Ten years ago Spain were the superior force in global football. World and European champions, they were a side who would go on to defend their title at Euro 2012 as their international dominance reflected, and was built upon, one of the greatest club sides we have ever seen.
But a decade is a long time in football. Those stars of the past are long since retired, and now the Spanish national team is at a crossroads ahead of their final Euro 2020 group game against Slovakia on Wednesday. Two draws against Sweden and Poland have hardly got the pulses racing, and defeat in Seville will see Luis Enrique’s side crash out of the competition in an era during which it is almost impossible for the big teams not to qualify for the knockout stage.
They should still progress and, unless Poland beat Sweden, results elsewhere mean that a draw will be enough for them to secure a place in the last 16. Disciples of Luis Enrique will point to the fact that Portugal won the last edition of this competition having achieved three draws in the group stage, but make no mistake, it would be a huge surprise if Spain went deep into the competition this time around.
La Roja simply do not boast the quality they did 10 years ago and their young players are not of the same ability as those names from the past. Eric Garcia, Ferran Torres, Dani Olmo and Barcelona’s Pedri all have shown promise for their clubs, but how many of those would have been competing for a place, or had the hopes of a nation pinned on their shoulders, in the era of Xavi, Andres Iniesta and David Villa?
Sergio Busquets and Jordi Alba aside, the international experience this squad has is also questionable. Only Koke and Alba of the current group started their World Cup last-16 match against Russia in 2018, representing a serious turnover of players for a side still struggling to come to terms with the fact they are no longer contenders for the major international trophies.
Spain’s two major clubs are failing. Their frantic power grab as part of the European Super League was a sign of desperation, and one they will not give up without a fight. You can see why. Barcelona are on the brink of financial ruin and Real Madrid are not faring much better. With big-money signings now not viable, the duo are clearly falling behind not only major European clubs but also domestic sides.

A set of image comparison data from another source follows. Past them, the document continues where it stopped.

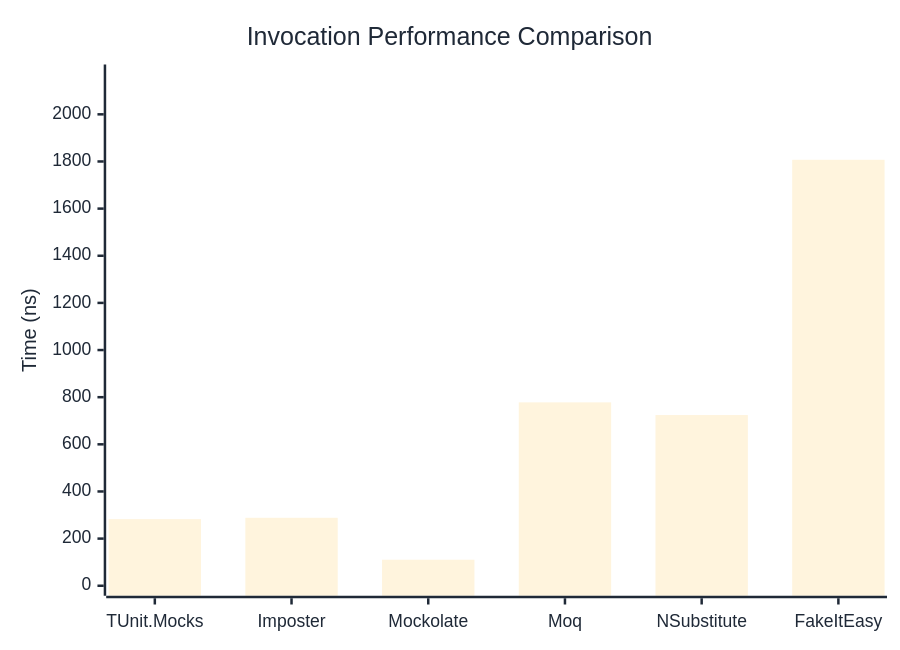
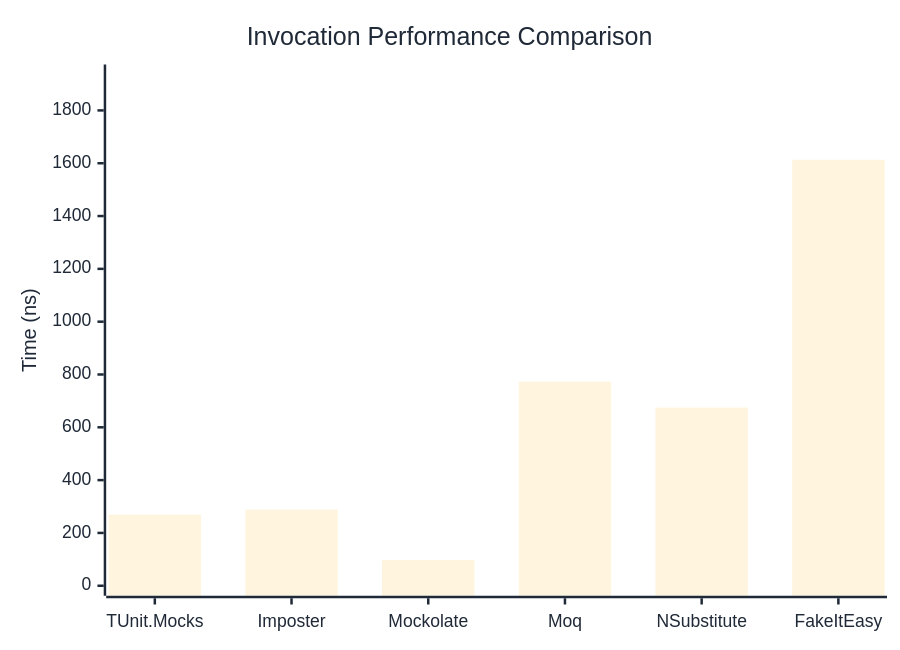
The first of 3 diagrams in docs/docs/benchmarks/mocks/Invocation.md (thomhurst/TUnit), drawn with Mermaid before and after one commit. The commit also changed other lines of this file and 14 other files, not shown here.

````diff
--- a/docs/docs/benchmarks/mocks/Invocation.md
+++ b/docs/docs/benchmarks/mocks/Invocation.md
@@ -30,27 +30,27 @@
 ```mermaid
 %%{init: {
   'theme':'base',
   'themeVariables': {
     'primaryColor': '#2563eb',
     'primaryTextColor': '#1f2937',
     'primaryBorderColor': '#1e40af',
     'lineColor': '#6b7280',
     'secondaryColor': '#7c3aed',
     'tertiaryColor': '#dc2626',
     'background': '#ffffff',
     'pie1': '#2563eb',
     'pie2': '#7c3aed',
     'pie3': '#dc2626',
     'pie4': '#f59e0b',
     'pie5': '#10b981',
     'pie6': '#06b6d4',
     'pie7': '#ec4899',
     'pie8': '#6366f1'
   }
 }}%%
 xychart-beta
   title "Invocation Performance Comparison"
   x-axis ["TUnit.Mocks", "Imposter", "Mockolate", "Moq", "NSubstitute", "FakeItEasy"]
-  y-axis "Time (ns)" 0 --> 2169
-  bar [282.6, 288.3, 110.4, 778.1, 724.2, 1807.1]
+  y-axis "Time (ns)" 0 --> 1936
+  bar [269.1, 288.28, 97.12, 772.7, 674.66, 1612.88]
 ```
````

When Atletico Madrid won La Liga in 2014 it was because they had overhauled and outbattled two of Europe’s greatest sides over the 38-game league season. Between 2009 and 2019 Barca and Madrid won seven out of 10 Champions League titles and Diego Simeone’s Atletico had beaten both of them to the title in what went down as one of the finest La Liga title wins. His side won the league this year largely because the two big guns are in utter turmoil.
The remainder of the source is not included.